## What this task involves
Nothing but an exact copy of the data should be given.

## Records supplied
══════
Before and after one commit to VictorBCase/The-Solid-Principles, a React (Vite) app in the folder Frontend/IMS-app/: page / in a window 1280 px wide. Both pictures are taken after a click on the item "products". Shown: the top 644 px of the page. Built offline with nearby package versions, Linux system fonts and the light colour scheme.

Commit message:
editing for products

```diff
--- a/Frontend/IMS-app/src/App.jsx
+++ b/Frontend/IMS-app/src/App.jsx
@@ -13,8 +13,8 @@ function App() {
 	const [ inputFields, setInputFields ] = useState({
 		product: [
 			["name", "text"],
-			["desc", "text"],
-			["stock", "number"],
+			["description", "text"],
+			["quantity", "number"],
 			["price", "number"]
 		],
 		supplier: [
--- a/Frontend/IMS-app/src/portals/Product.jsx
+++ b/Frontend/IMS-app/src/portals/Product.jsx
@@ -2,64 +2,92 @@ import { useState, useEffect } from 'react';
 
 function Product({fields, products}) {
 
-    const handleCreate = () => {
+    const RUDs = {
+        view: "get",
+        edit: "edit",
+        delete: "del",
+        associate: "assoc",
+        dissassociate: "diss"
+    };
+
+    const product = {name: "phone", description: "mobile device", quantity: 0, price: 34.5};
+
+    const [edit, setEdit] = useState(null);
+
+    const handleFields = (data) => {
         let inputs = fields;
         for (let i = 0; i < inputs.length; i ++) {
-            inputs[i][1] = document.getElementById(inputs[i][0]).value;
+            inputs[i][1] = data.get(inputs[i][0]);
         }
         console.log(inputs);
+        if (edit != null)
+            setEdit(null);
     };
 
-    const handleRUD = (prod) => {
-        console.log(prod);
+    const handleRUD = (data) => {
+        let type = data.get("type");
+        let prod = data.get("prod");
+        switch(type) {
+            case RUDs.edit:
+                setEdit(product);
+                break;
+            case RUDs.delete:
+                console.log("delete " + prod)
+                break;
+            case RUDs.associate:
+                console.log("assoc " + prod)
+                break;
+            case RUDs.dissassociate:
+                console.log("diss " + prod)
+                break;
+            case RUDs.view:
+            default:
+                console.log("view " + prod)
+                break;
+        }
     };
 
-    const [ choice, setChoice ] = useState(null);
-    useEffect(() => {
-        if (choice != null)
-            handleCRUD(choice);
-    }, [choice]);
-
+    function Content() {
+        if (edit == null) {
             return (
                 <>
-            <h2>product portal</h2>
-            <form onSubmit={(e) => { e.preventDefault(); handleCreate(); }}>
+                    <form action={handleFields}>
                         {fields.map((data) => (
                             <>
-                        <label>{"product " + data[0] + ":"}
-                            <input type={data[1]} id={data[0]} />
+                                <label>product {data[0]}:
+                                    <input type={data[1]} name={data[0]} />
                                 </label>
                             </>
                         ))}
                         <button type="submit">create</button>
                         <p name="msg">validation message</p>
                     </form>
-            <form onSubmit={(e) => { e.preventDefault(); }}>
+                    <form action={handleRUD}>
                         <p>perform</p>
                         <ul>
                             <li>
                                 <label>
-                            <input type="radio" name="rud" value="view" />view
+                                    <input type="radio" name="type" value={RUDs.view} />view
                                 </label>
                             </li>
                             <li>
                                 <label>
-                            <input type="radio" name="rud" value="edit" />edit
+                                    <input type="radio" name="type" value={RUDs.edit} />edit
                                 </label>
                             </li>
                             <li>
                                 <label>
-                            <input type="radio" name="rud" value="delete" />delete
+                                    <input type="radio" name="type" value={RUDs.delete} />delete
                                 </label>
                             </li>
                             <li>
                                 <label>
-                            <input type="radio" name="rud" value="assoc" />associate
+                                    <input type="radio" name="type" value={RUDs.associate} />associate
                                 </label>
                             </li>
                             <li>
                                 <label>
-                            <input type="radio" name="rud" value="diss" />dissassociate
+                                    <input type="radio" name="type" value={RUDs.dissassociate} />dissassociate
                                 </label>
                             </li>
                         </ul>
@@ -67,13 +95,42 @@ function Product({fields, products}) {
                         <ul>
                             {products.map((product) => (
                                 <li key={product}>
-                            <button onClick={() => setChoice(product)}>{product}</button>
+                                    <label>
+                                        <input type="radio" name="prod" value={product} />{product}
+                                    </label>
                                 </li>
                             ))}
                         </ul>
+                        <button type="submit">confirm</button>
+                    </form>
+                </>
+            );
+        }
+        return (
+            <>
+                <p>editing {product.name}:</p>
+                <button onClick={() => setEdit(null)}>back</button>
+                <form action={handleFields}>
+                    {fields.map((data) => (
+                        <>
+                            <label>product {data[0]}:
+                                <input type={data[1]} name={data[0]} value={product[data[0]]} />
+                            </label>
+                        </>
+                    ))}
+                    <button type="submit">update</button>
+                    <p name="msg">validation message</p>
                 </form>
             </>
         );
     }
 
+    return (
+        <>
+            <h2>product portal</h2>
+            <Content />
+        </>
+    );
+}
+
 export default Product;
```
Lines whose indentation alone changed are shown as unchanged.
══════
## Output of the task
Before and after one commit to VictorBCase/The-Solid-Principles, a React (Vite) app in the folder Frontend/IMS-app/: page / in a window 1280 px wide. Both pictures are taken after a click on the item "products". Shown: the top 644 px of the page. Built offline with nearby package versions, Linux system fonts and the light colour scheme.

Commit message:
editing for products

```diff
--- a/Frontend/IMS-app/src/App.jsx
+++ b/Frontend/IMS-app/src/App.jsx
@@ -13,8 +13,8 @@ function App() {
 	const [ inputFields, setInputFields ] = useState({
 		product: [
 			["name", "text"],
-			["desc", "text"],
-			["stock", "number"],
+			["description", "text"],
+			["quantity", "number"],
 			["price", "number"]
 		],
 		supplier: [
--- a/Frontend/IMS-app/src/portals/Product.jsx
+++ b/Frontend/IMS-app/src/portals/Product.jsx
@@ -2,64 +2,92 @@ import { useState, useEffect } from 'react';
 
 function Product({fields, products}) {
 
-    const handleCreate = () => {
+    const RUDs = {
+        view: "get",
+        edit: "edit",
+        delete: "del",
+        associate: "assoc",
+        dissassociate: "diss"
+    };
+
+    const product = {name: "phone", description: "mobile device", quantity: 0, price: 34.5};
+
+    const [edit, setEdit] = useState(null);
+
+    const handleFields = (data) => {
         let inputs = fields;
         for (let i = 0; i < inputs.length; i ++) {
-            inputs[i][1] = document.getElementById(inputs[i][0]).value;
+            inputs[i][1] = data.get(inputs[i][0]);
         }
         console.log(inputs);
+        if (edit != null)
+            setEdit(null);
     };
 
-    const handleRUD = (prod) => {
-        console.log(prod);
+    const handleRUD = (data) => {
+        let type = data.get("type");
+        let prod = data.get("prod");
+        switch(type) {
+            case RUDs.edit:
+                setEdit(product);
+                break;
+            case RUDs.delete:
+                console.log("delete " + prod)
+                break;
+            case RUDs.associate:
+                console.log("assoc " + prod)
+                break;
+            case RUDs.dissassociate:
+                console.log("diss " + prod)
+                break;
+            case RUDs.view:
+            default:
+                console.log("view " + prod)
+                break;
+        }
     };
 
-    const [ choice, setChoice ] = useState(null);
-    useEffect(() => {
-        if (choice != null)
-            handleCRUD(choice);
-    }, [choice]);
-
+    function Content() {
+        if (edit == null) {
             return (
                 <>
-            <h2>product portal</h2>
-            <form onSubmit={(e) => { e.preventDefault(); handleCreate(); }}>
+                    <form action={handleFields}>
                         {fields.map((data) => (
                             <>
-                        <label>{"product " + data[0] + ":"}
-                            <input type={data[1]} id={data[0]} />
+                                <label>product {data[0]}:
+                                    <input type={data[1]} name={data[0]} />
                                 </label>
                             </>
                         ))}
                         <button type="submit">create</button>
                         <p name="msg">validation message</p>
                     </form>
-            <form onSubmit={(e) => { e.preventDefault(); }}>
+                    <form action={handleRUD}>
                         <p>perform</p>
                         <ul>
                             <li>
                                 <label>
-                            <input type="radio" name="rud" value="view" />view
+                                    <input type="radio" name="type" value={RUDs.view} />view
                                 </label>
                             </li>
                             <li>
                                 <label>
-                            <input type="radio" name="rud" value="edit" />edit
+                                    <input type="radio" name="type" value={RUDs.edit} />edit
                                 </label>
                             </li>
                             <li>
                                 <label>
-                            <input type="radio" name="rud" value="delete" />delete
+                                    <input type="radio" name="type" value={RUDs.delete} />delete
                                 </label>
                             </li>
                             <li>
                                 <label>
-                            <input type="radio" name="rud" value="assoc" />associate
+                                    <input type="radio" name="type" value={RUDs.associate} />associate
                                 </label>
                             </li>
                             <li>
                                 <label>
-                            <input type="radio" name="rud" value="diss" />dissassociate
+                                    <input type="radio" name="type" value={RUDs.dissassociate} />dissassociate
                                 </label>
                             </li>
                         </ul>
@@ -67,13 +95,42 @@ function Product({fields, products}) {
                         <ul>
                             {products.map((product) => (
                                 <li key={product}>
-                            <button onClick={() => setChoice(product)}>{product}</button>
+                                    <label>
+                                        <input type="radio" name="prod" value={product} />{product}
+                                    </label>
                                 </li>
                             ))}
                         </ul>
+                        <button type="submit">confirm</button>
+                    </form>
+                </>
+            );
+        }
+        return (
+            <>
+                <p>editing {product.name}:</p>
+                <button onClick={() => setEdit(null)}>back</button>
+                <form action={handleFields}>
+                    {fields.map((data) => (
+                        <>
+                            <label>product {data[0]}:
+                                <input type={data[1]} name={data[0]} value={product[data[0]]} />
+                            </label>
+                        </>
+                    ))}
+                    <button type="submit">update</button>
+                    <p name="msg">validation message</p>
                 </form>
             </>
         );
     }
 
+    return (
+        <>
+            <h2>product portal</h2>
+            <Content />
+        </>
+    );
+}
+
 export default Product;
```
Lines whose indentation alone changed are shown as unchanged.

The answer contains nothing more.